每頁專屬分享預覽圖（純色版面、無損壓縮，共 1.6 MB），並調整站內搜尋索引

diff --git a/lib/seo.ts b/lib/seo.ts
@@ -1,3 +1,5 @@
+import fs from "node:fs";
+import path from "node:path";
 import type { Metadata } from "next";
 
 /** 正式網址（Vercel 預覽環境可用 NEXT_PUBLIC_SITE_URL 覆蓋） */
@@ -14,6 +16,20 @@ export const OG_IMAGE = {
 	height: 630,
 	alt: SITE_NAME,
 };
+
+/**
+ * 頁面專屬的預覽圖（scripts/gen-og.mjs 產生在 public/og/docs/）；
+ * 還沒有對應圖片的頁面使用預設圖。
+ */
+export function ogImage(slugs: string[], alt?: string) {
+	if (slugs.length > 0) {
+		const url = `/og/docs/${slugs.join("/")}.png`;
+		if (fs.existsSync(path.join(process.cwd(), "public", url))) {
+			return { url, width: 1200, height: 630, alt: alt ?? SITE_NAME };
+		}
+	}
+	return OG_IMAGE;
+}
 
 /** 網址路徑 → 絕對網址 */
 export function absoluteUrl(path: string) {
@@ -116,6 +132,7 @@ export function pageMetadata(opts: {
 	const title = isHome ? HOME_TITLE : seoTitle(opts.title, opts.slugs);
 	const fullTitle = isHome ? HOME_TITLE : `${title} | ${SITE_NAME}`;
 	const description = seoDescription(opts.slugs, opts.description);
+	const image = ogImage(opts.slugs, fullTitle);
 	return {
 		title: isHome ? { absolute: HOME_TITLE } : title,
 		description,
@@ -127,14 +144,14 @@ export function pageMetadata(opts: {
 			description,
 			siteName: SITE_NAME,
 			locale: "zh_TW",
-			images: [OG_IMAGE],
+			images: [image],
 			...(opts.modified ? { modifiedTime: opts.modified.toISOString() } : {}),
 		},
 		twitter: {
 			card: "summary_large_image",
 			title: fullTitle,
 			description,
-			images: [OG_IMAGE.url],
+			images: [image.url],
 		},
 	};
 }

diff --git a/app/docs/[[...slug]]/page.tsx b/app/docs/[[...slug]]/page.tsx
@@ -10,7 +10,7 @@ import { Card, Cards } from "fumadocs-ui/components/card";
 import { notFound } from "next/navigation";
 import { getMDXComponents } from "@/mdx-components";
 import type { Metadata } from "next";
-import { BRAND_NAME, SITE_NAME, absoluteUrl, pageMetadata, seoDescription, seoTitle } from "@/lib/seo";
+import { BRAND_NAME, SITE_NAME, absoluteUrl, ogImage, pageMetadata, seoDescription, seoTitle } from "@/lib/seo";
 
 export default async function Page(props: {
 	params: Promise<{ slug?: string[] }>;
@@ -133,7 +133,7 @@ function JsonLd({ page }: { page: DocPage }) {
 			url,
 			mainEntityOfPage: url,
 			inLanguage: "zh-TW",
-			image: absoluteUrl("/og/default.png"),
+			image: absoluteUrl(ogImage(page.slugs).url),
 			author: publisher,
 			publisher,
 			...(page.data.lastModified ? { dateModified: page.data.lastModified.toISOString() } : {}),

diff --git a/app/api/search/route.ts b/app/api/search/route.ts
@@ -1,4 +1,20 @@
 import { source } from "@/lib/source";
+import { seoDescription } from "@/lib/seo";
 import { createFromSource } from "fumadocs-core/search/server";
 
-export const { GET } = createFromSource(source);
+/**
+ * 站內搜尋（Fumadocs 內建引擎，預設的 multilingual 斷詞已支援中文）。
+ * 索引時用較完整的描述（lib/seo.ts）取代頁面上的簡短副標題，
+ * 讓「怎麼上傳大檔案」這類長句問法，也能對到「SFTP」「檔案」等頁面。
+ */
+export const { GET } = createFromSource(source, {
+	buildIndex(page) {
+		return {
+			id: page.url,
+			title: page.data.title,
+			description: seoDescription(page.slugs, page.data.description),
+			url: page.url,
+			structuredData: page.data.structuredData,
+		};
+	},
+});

• What to do:
What you return should be the records above, repeated exactly.

• Your solution:
每頁專屬分享預覽圖（純色版面、無損壓縮，共 1.6 MB），並調整站內搜尋索引

diff --git a/lib/seo.ts b/lib/seo.ts
@@ -1,3 +1,5 @@
+import fs from "node:fs";
+import path from "node:path";
 import type { Metadata } from "next";
 
 /** 正式網址（Vercel 預覽環境可用 NEXT_PUBLIC_SITE_URL 覆蓋） */
@@ -14,6 +16,20 @@ export const OG_IMAGE = {
 	height: 630,
 	alt: SITE_NAME,
 };
+
+/**
+ * 頁面專屬的預覽圖（scripts/gen-og.mjs 產生在 public/og/docs/）；
+ * 還沒有對應圖片的頁面使用預設圖。
+ */
+export function ogImage(slugs: string[], alt?: string) {
+	if (slugs.length > 0) {
+		const url = `/og/docs/${slugs.join("/")}.png`;
+		if (fs.existsSync(path.join(process.cwd(), "public", url))) {
+			return { url, width: 1200, height: 630, alt: alt ?? SITE_NAME };
+		}
+	}
+	return OG_IMAGE;
+}
 
 /** 網址路徑 → 絕對網址 */
 export function absoluteUrl(path: string) {
@@ -116,6 +132,7 @@ export function pageMetadata(opts: {
 	const title = isHome ? HOME_TITLE : seoTitle(opts.title, opts.slugs);
 	const fullTitle = isHome ? HOME_TITLE : `${title} | ${SITE_NAME}`;
 	const description = seoDescription(opts.slugs, opts.description);
+	const image = ogImage(opts.slugs, fullTitle);
 	return {
 		title: isHome ? { absolute: HOME_TITLE } : title,
 		description,
@@ -127,14 +144,14 @@ export function pageMetadata(opts: {
 			description,
 			siteName: SITE_NAME,
 			locale: "zh_TW",
-			images: [OG_IMAGE],
+			images: [image],
 			...(opts.modified ? { modifiedTime: opts.modified.toISOString() } : {}),
 		},
 		twitter: {
 			card: "summary_large_image",
 			title: fullTitle,
 			description,
-			images: [OG_IMAGE.url],
+			images: [image.url],
 		},
 	};
 }

diff --git a/app/docs/[[...slug]]/page.tsx b/app/docs/[[...slug]]/page.tsx
@@ -10,7 +10,7 @@ import { Card, Cards } from "fumadocs-ui/components/card";
 import { notFound } from "next/navigation";
 import { getMDXComponents } from "@/mdx-components";
 import type { Metadata } from "next";
-import { BRAND_NAME, SITE_NAME, absoluteUrl, pageMetadata, seoDescription, seoTitle } from "@/lib/seo";
+import { BRAND_NAME, SITE_NAME, absoluteUrl, ogImage, pageMetadata, seoDescription, seoTitle } from "@/lib/seo";
 
 export default async function Page(props: {
 	params: Promise<{ slug?: string[] }>;
@@ -133,7 +133,7 @@ function JsonLd({ page }: { page: DocPage }) {
 			url,
 			mainEntityOfPage: url,
 			inLanguage: "zh-TW",
-			image: absoluteUrl("/og/default.png"),
+			image: absoluteUrl(ogImage(page.slugs).url),
 			author: publisher,
 			publisher,
 			...(page.data.lastModified ? { dateModified: page.data.lastModified.toISOString() } : {}),

diff --git a/app/api/search/route.ts b/app/api/search/route.ts
@@ -1,4 +1,20 @@
 import { source } from "@/lib/source";
+import { seoDescription } from "@/lib/seo";
 import { createFromSource } from "fumadocs-core/search/server";
 
-export const { GET } = createFromSource(source);
+/**
+ * 站內搜尋（Fumadocs 內建引擎，預設的 multilingual 斷詞已支援中文）。
+ * 索引時用較完整的描述（lib/seo.ts）取代頁面上的簡短副標題，
+ * 讓「怎麼上傳大檔案」這類長句問法，也能對到「SFTP」「檔案」等頁面。
+ */
+export const { GET } = createFromSource(source, {
+	buildIndex(page) {
+		return {
+			id: page.url,
+			title: page.data.title,
+			description: seoDescription(page.slugs, page.data.description),
+			url: page.url,
+			structuredData: page.data.structuredData,
+		};
+	},
+});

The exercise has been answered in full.